It’s no secret that Fyre Festival’s use of influencers has been under intense scrutiny following disastrous results. From FEMA tents to feral dogs, the event has been likened to a particularly grueling episode of "Survivor," but influencers like Bella Hadid and Kendall Jenner sold fans and followers on a luxury music getaway in a pristine tropical setting.
Now, the festival's parent company Fyre Media is mired in several lawsuits and is reported to be under investigation by the FBI for potential mail, wire and securities fraud. PR crisis aside, the Fyre Festival exposed some major influencer marketing mistakes, opening up an opportunity for brands, marketers and advertisers alike to learn some important lessons.
Here are the four biggest missteps and how they could've been avoided:
1.) Violating FTC regulations
The most obvious takeaway for brands from the Fyre Festival is to simply avoid promoting a product that will not at all meet expectations. Not only is it bad practice, it's arguably illegal, per the Federal Trade Commission’s truth-in-advertising laws.
What’s more, nearly all influencers involved did not disclose they were being paid to post about the event — another direct FTC violation.
At this point, it is unclear whether Fyre’s promotional efforts were done in a duplicitous "get rich quick" scheme or if the shocking results were an honest mistake resulting from terribly poor planning. The general rule of thumb, however, should be to always ensure the product being promoted holds up to every standard before promoting it, and especially before bringing other individuals on to promote it through their own channels.
2.) Improper vetting by brand and influencers alike
In the effort to put forth a product that is true to the promised results, the onus is on both brands and influencers to ensure authenticity.
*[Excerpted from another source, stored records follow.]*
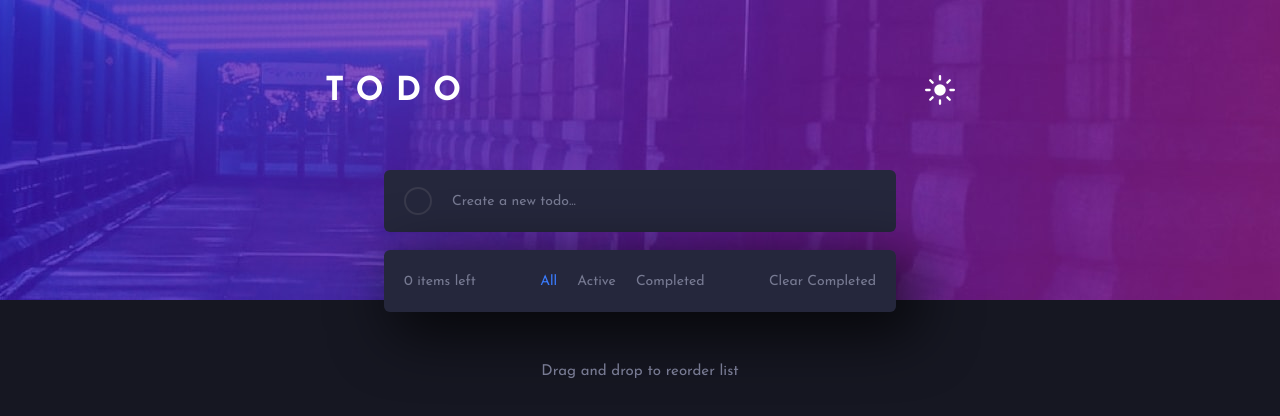
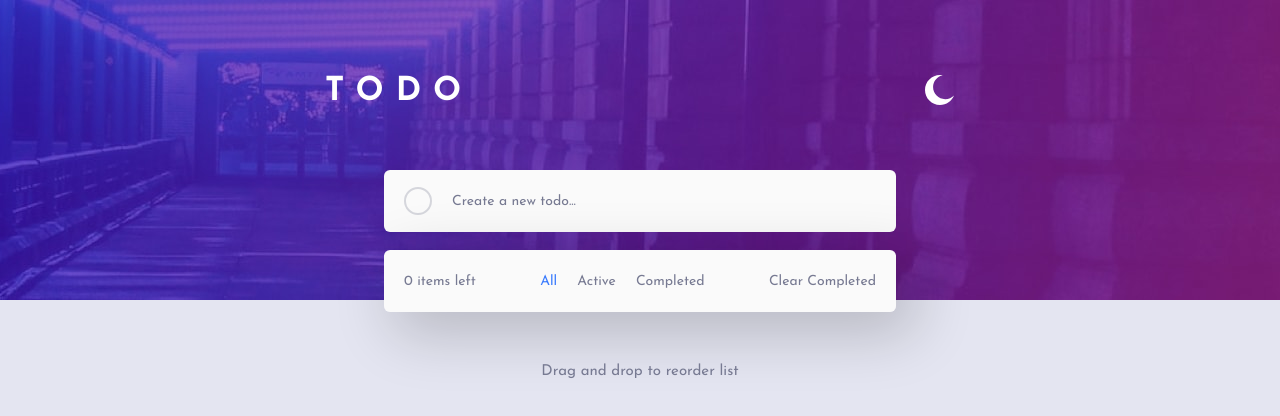
Before and after one commit to DilinyerCR/To-Do-App, a React (Vite) app: page / in a window 1280 px wide. Shown: the top 416 px of the page. Built offline with nearby package versions, Linux system fonts and the light colour scheme.

Commit message:
all done

```diff
--- a/index.html
+++ b/index.html
@@ -1,5 +1,5 @@
 <!doctype html>
-<html lang="en">
+<html lang="en" data-theme={theme}>
   <head>
     <meta charset="UTF-8" />
     <link rel="shortcut icon" href="./src/assets/favicon-32x32.png" type="image/x-icon">
--- a/package.json
+++ b/package.json
@@ -13,6 +13,7 @@
     "@dnd-kit/core": "^6.1.0",
     "@dnd-kit/sortable": "^8.0.0",
     "@dnd-kit/utilities": "^3.2.2",
+    "@uidotdev/usehooks": "^2.4.1",
     "react": "^18.2.0",
     "react-dom": "^18.2.0"
   },
--- a/src/components/ThemeToggle/ThemeToggle.jsx
+++ b/src/components/ThemeToggle/ThemeToggle.jsx
@@ -1,13 +1,29 @@
 import style from './ThemeToggle.module.css'
-import Sun from '../../assets/icon-sun.svg'
+import { useState, useEffect } from 'react';
+import Sun from '../../assets/icon-sun.svg';
+import Moon from '../../assets/icon-moon.svg';
+
 
 const ThemeToggle = () => {
+    const [theme, setTheme] = useState("light")
+
+    const toggleTheme = () => {
+        theme === "light" ? setTheme("dark") : setTheme("light");
+        console.log(theme)
+    };
+
+
+    useEffect(() => {
+        document.documentElement.setAttribute("data-theme", theme);
+    }, [theme]);
+
     return (
         <div className={style.ThemeToggleMainContainer}>
+
             <div className={style.ThemeToggleDiv}>
                 <h1>TODO</h1>
-                <button>
-                    <img src={Sun} alt="Sun" />
+                <button onClick={toggleTheme}>
+                    <img src={theme === "light" ? Moon : Sun} alt="Sun" />
                 </button>
             </div>
         </div>
--- a/src/components/TodoList/TodoList.jsx
+++ b/src/components/TodoList/TodoList.jsx
@@ -1,5 +1,5 @@
 import style from './TodoList.module.css';
-import { useState } from 'react';
+import { useState, useEffect } from 'react';
 import TodoItem from '../TodoItem/TodoItem';
 import { DndContext, closestCenter } from '@dnd-kit/core';
 import { SortableContext, verticalListSortingStrategy, arrayMove } from '@dnd-kit/sortable';
@@ -9,7 +9,6 @@ const TodoList = () => {
   const [tasks, setTasks] = useState([]);
   const [allTasks, setAllTasks] = useState([]);
   const [itemLeft, setItemLeft] = useState(0);
-
   const [activeButton, setActiveButton] = useState(false);
   const [completedButton, setCompletedButton] = useState(false);
   const [all, setAll] = useState(true);
@@ -18,6 +17,7 @@ const TodoList = () => {
   const handleInputChange = (event) => {
     setInputValue(event.target.value);
   };
+
   // Agregar tareas
   const handleAddTask = (event) => {
     event.preventDefault();
@@ -104,6 +104,8 @@ const TodoList = () => {
       return arrayMove(tasks, oldIndex, newIndex)
     })
   }
+
+
 
   // ! ====== Renderizado ======
   return (
--- a/src/components/TodoList/TodoList.module.css
+++ b/src/components/TodoList/TodoList.module.css
@@ -67,7 +67,7 @@
 .ListItemsContainer {
     border-radius: 6px;
     overflow: hidden;
-    box-shadow: 14px 16px 60px 5px rgba(0,0,0,0.75);
+    box-shadow: 14px 16px 60px 5px var(--Box-Shadow);
 }
 
 .ActionsContainerOne {
--- a/src/index.css
+++ b/src/index.css
@@ -36,11 +36,11 @@ button:hover {
 
   /* ### Light Theme */
 
-  --Very-Light-Gray: hsl(0, 0%, 98%);
+  /* --Very-Light-Gray: hsl(0, 0%, 98%); */
   --Very-Light-Grayish-Blue: hsl(236, 33%, 92%);
-  --Light-Grayish-Blue: hsl(233, 11%, 84%);
+  /* --Light-Grayish-Blue: hsl(233, 11%, 84%);
   --Dark-Grayish-Blue: hsl(236, 9%, 61%);
-  --Very-Dark-Grayish-Blue: hsl(235, 19%, 35%);
+  --Very-Dark-Grayish-Blue: hsl(235, 19%, 35%); */
 
   /* ### Dark Theme */
 
@@ -51,6 +51,18 @@ button:hover {
   --Dark-Grayish-Blue: hsl(234, 11%, 52%);
   --Very-Dark-Grayish-Blue-1: hsl(233, 14%, 35%);
   --Very-Dark-Grayish-Blue-2: hsl(237, 14%, 26%);
+  --Box-Shadow: rgba(0,0,0,0.75);
+
+}
+
+html[data-theme='light'] {
+  --Very-Dark-Blue: hsl(236, 33%, 92%);
+  --Very-Dark-Desaturated-Blue: hsl(0, 0%, 98%);
+  --Light-Grayish-Blue: hsl(235, 19%, 35%);
+  --Very-Dark-Grayish-Blue-2: hsl(236, 9%, 85%);
+
+
+  --Box-Shadow: rgba(0,0,0,0.20);
 }
 
 ::-webkit-scrollbar {
```
Also changed, not shown: 1 other file (tests, documents, lock files or other folders).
Brands are obviously expected to deliver a product that meets expectations but influencers must, in turn, vet what they are promoting.
To that end, influencers must also take care to ensure that the product they are asked to promote is true to their personal brand. It's a common misconception that brands always choose an influencer they see as a fit for a campaign and the influencer must do their bidding. In reality, it's a much more collaborative, nuanced partnership. Because influencers have a carefully curated follower base, they must be careful to ensure everything they promote is a fit.
There is always a certain level of risk when marketers and influencers enter into a brand collaboration, but those that were involved in promoting Fyre Festival found themselves in a tough spot after the smoke had cleared, further validating the need for a strict vetting process from both brand and influencer.
3.) Relying too heavily on celebrity influence
Kendall Jenner was reportedly paid $250,000 for a single Instagram post on top of flights and luxury accommodations in the Bahamas for her Fyre Festival promotion. Celebrity endorsements can certainly be valuable, but they're not the only option for influencer marketing.
Oftentimes, celebrity influence is only skin-deep, reaching an audience that follows and likes because their friends — and millions of others — do, rather than following because they truly want to engage with the content.
Plenty of people may appreciate a celebrity's lifestyle, but is it really one that a brand's core audience can identify with? That lack of authentic connection points to another one of the Fyre Festival's influencer marketing sins:
4.) Ignoring micro-influencers
Thanks to the rise in popularity of the micro-influencer — or, influencers with smaller but often more dedicated followings — there is greater opportunity for brands to earn ROI without expending an exorbitant amount of budget as they might for a mega celebrity.
New technologies allow for a more efficient process to work with a large set of micro-influencers, so brands can achieve scale without paying the celebrity premium. Recent Bloglovin’ research confirmed that brands and marketers are spending less per influencer marketing campaign, while still reaping favorable results.
Many marketers (36%) reported spending under $5,000 per campaign. There is no telling what could have happened if the Fyre Festival coordinators had built an influencer marketing campaign based on micro-influencers, but perhaps they would have had some funds left over for better living accommodations.